• Required action: Those lines of the data that hold the word "html" are to be copied out.

[Before-and-after page screenshots]
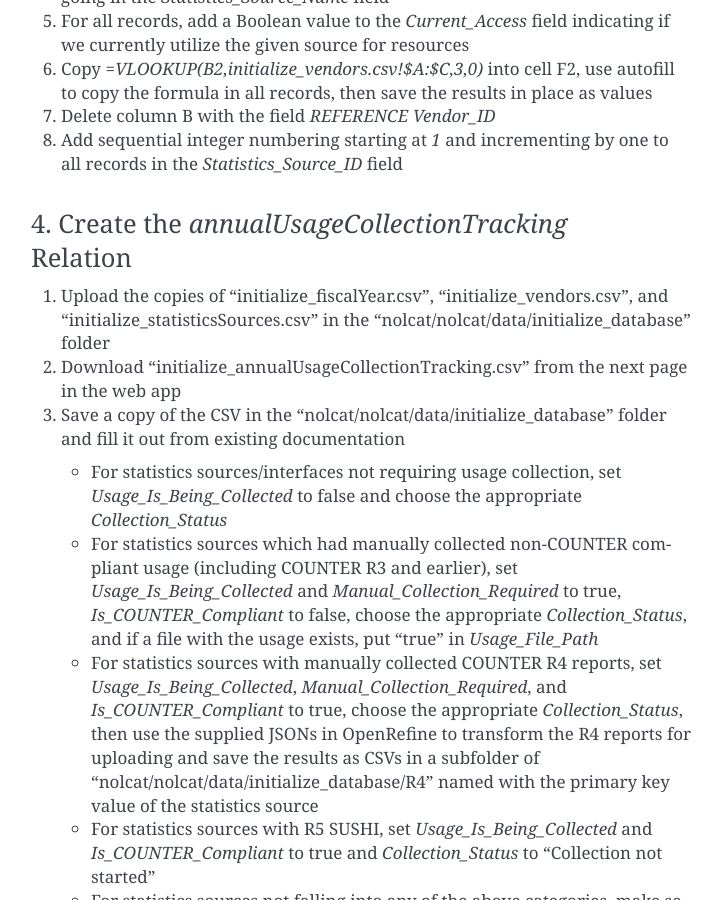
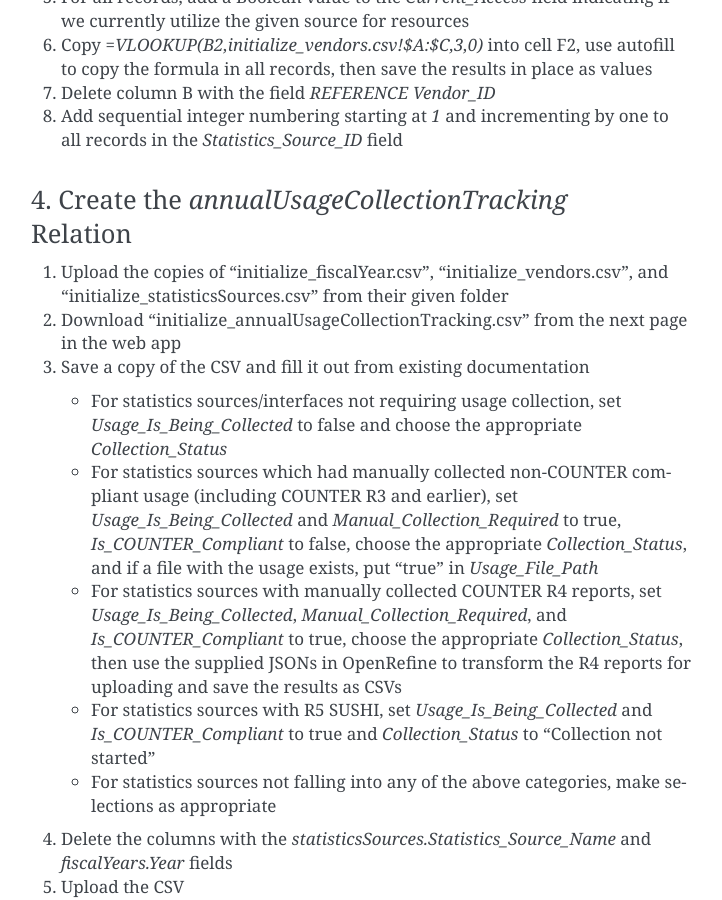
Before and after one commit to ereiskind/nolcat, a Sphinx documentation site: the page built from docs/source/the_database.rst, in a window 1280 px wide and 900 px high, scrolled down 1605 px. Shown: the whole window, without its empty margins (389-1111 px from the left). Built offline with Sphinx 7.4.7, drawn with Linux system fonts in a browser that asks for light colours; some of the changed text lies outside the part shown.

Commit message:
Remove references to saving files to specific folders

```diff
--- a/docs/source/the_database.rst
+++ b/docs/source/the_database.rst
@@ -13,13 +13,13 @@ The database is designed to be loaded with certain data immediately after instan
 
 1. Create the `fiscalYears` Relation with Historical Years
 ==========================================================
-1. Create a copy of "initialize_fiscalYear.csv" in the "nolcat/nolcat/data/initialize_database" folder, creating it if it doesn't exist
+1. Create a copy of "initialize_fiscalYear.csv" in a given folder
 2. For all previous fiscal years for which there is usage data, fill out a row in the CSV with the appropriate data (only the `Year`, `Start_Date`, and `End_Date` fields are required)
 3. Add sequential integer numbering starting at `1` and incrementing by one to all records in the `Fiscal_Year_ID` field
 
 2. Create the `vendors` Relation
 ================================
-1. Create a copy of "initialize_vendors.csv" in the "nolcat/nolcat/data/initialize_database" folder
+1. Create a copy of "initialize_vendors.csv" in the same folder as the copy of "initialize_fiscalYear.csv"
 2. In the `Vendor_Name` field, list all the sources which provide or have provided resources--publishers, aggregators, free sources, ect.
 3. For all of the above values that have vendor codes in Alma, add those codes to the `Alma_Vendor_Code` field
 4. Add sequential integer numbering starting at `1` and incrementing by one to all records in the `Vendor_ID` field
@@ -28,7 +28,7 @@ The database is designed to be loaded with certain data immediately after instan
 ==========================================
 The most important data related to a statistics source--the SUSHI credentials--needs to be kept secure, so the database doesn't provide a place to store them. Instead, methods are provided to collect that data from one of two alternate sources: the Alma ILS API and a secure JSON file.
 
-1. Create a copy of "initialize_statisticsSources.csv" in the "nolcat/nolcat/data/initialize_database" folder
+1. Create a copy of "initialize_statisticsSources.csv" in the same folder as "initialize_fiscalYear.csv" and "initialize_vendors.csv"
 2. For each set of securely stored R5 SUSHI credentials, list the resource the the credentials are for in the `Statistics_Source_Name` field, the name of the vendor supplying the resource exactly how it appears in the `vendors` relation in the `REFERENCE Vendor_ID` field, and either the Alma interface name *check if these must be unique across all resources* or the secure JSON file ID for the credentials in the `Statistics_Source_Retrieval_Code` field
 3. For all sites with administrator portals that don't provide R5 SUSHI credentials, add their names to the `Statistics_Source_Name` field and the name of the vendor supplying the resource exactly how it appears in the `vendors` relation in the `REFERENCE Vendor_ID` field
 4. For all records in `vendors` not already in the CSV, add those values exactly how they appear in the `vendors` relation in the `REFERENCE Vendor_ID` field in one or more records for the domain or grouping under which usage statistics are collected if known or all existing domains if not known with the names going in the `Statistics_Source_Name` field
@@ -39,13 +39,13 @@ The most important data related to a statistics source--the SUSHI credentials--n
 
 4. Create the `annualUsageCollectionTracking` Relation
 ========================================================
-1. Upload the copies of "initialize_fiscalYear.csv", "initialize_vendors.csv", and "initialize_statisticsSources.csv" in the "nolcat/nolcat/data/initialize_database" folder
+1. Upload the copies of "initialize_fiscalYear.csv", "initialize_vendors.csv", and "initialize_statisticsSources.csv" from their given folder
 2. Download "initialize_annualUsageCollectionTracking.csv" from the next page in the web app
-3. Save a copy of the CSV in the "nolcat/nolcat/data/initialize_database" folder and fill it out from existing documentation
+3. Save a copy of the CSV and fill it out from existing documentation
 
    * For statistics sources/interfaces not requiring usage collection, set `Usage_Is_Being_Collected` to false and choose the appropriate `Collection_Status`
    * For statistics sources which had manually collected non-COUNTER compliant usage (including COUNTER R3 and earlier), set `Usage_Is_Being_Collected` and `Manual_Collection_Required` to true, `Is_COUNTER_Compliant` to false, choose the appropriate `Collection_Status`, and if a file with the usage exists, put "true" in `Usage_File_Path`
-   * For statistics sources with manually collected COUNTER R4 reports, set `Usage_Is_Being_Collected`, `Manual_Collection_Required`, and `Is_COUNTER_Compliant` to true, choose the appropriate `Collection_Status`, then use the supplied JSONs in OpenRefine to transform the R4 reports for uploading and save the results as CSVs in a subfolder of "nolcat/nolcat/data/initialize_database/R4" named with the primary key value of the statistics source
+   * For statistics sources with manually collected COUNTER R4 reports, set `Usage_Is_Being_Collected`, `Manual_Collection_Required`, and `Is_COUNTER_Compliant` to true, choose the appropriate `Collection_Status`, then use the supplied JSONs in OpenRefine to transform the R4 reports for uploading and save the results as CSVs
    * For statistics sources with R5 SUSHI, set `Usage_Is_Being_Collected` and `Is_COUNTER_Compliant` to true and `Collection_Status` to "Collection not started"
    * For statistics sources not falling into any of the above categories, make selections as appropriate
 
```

--

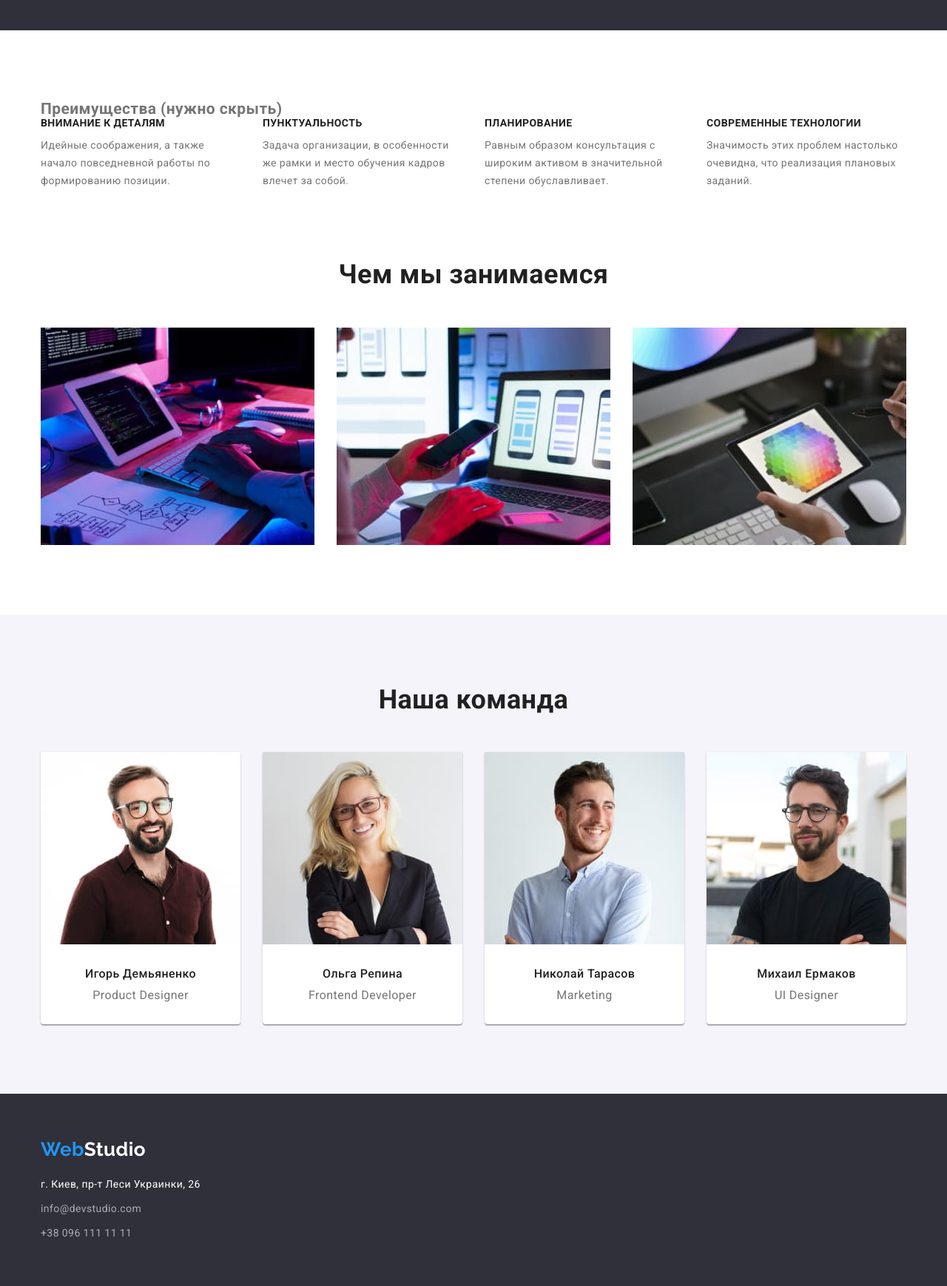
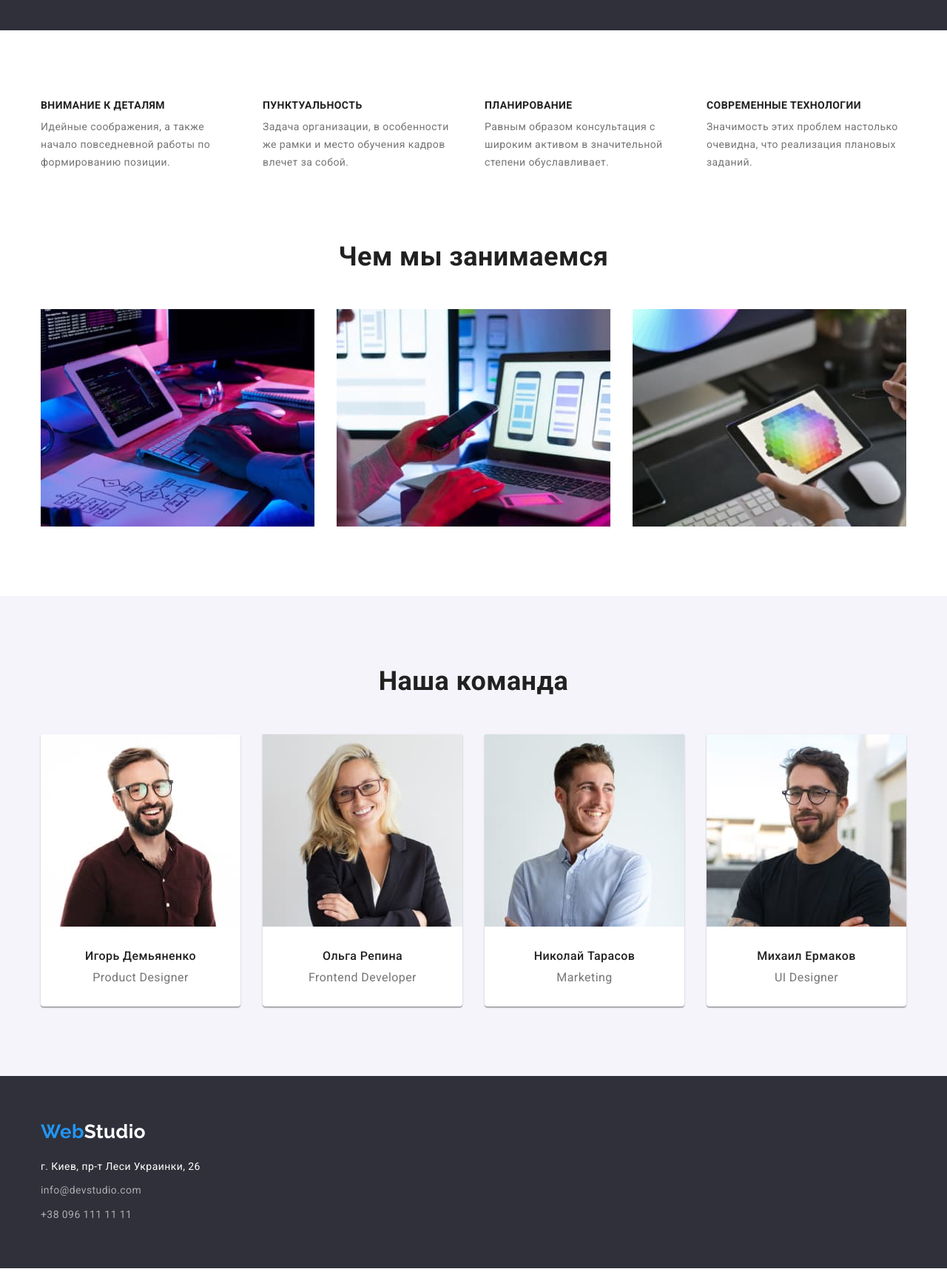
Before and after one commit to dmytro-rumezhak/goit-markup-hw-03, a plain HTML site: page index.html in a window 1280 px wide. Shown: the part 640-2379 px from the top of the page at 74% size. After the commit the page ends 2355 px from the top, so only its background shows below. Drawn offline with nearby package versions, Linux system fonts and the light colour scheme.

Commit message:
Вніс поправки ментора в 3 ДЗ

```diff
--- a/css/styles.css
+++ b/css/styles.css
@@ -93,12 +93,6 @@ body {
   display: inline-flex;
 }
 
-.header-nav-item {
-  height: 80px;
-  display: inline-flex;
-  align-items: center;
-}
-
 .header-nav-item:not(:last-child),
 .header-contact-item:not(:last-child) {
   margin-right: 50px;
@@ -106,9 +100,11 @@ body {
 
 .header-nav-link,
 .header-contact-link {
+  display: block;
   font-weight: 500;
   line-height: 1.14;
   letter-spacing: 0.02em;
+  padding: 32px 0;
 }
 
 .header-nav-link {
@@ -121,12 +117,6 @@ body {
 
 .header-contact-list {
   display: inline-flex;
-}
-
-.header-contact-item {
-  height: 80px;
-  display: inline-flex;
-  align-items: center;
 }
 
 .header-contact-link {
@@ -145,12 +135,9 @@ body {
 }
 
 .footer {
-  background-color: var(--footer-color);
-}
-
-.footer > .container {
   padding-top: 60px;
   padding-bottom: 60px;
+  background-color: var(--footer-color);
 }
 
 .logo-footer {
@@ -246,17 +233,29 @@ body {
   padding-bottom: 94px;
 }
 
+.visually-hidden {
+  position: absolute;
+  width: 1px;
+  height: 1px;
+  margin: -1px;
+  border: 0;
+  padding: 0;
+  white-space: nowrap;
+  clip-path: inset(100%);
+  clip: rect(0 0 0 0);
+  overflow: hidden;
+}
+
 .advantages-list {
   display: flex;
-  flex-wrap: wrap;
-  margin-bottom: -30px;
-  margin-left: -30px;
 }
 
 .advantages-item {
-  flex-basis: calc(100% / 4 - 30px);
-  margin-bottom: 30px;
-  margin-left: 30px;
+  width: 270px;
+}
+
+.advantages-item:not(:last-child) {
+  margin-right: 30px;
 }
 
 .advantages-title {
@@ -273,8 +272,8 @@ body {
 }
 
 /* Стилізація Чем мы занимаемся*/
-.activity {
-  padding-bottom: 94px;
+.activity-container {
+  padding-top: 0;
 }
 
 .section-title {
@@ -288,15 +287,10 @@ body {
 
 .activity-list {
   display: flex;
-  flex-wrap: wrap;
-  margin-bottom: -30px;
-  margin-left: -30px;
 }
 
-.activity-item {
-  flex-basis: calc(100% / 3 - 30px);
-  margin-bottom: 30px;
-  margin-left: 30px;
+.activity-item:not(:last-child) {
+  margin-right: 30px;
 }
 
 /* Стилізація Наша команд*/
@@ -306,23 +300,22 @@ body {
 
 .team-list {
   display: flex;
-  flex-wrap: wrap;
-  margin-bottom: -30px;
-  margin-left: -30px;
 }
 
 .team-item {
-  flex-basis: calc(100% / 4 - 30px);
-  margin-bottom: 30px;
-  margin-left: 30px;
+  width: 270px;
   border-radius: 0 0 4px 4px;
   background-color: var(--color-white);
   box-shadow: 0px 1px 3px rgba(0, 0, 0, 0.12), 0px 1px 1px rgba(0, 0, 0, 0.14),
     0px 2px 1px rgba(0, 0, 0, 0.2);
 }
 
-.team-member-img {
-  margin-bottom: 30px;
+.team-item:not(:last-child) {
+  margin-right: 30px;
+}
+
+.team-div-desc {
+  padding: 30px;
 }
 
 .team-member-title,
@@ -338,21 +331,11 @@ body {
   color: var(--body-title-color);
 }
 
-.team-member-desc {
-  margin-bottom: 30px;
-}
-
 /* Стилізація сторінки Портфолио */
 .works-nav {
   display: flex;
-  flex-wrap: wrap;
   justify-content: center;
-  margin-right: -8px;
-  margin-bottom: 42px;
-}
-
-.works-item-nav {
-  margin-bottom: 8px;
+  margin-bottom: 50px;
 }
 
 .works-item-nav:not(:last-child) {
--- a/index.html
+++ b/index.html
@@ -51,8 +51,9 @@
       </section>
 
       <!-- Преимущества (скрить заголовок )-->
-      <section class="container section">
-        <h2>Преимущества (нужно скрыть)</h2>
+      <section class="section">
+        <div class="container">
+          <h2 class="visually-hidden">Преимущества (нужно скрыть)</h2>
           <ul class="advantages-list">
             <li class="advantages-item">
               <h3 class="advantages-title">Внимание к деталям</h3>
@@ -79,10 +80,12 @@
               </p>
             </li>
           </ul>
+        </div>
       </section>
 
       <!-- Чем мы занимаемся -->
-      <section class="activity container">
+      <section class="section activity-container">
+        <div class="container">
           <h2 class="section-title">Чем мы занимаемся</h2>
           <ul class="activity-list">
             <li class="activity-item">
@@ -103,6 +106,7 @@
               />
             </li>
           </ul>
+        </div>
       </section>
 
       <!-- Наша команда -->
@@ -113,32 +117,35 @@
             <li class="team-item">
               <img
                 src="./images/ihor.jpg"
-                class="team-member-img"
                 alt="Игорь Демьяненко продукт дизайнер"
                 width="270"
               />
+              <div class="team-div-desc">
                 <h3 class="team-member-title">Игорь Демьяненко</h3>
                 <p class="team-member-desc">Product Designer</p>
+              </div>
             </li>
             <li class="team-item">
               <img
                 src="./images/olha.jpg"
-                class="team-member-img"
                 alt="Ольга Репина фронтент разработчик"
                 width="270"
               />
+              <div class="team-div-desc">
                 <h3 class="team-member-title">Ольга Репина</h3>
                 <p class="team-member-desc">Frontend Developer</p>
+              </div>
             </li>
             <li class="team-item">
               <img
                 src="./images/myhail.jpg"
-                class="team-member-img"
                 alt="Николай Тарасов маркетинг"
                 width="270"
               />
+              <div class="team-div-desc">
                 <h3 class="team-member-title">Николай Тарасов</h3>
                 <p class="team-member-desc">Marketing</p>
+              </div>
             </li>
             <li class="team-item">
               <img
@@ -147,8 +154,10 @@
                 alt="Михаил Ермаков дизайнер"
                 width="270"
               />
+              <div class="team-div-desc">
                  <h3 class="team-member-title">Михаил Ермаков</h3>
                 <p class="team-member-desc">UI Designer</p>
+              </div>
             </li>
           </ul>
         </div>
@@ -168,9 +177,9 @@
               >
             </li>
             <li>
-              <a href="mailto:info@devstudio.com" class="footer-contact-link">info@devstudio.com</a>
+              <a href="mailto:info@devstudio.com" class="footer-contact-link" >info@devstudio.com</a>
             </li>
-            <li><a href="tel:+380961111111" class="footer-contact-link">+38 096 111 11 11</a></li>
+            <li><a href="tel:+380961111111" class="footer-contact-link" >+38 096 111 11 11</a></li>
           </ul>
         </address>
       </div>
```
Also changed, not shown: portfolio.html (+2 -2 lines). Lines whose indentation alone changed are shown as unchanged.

• Response:
Before and after one commit to dmytro-rumezhak/goit-markup-hw-03, a plain HTML site: page index.html in a window 1280 px wide. Shown: the part 640-2379 px from the top of the page at 74% size. After the commit the page ends 2355 px from the top, so only its background shows below. Drawn offline with nearby package versions, Linux system fonts and the light colour scheme.
--- a/index.html
+++ b/index.html
Also changed, not shown: portfolio.html (+2 -2 lines). Lines whose indentation alone changed are shown as unchanged.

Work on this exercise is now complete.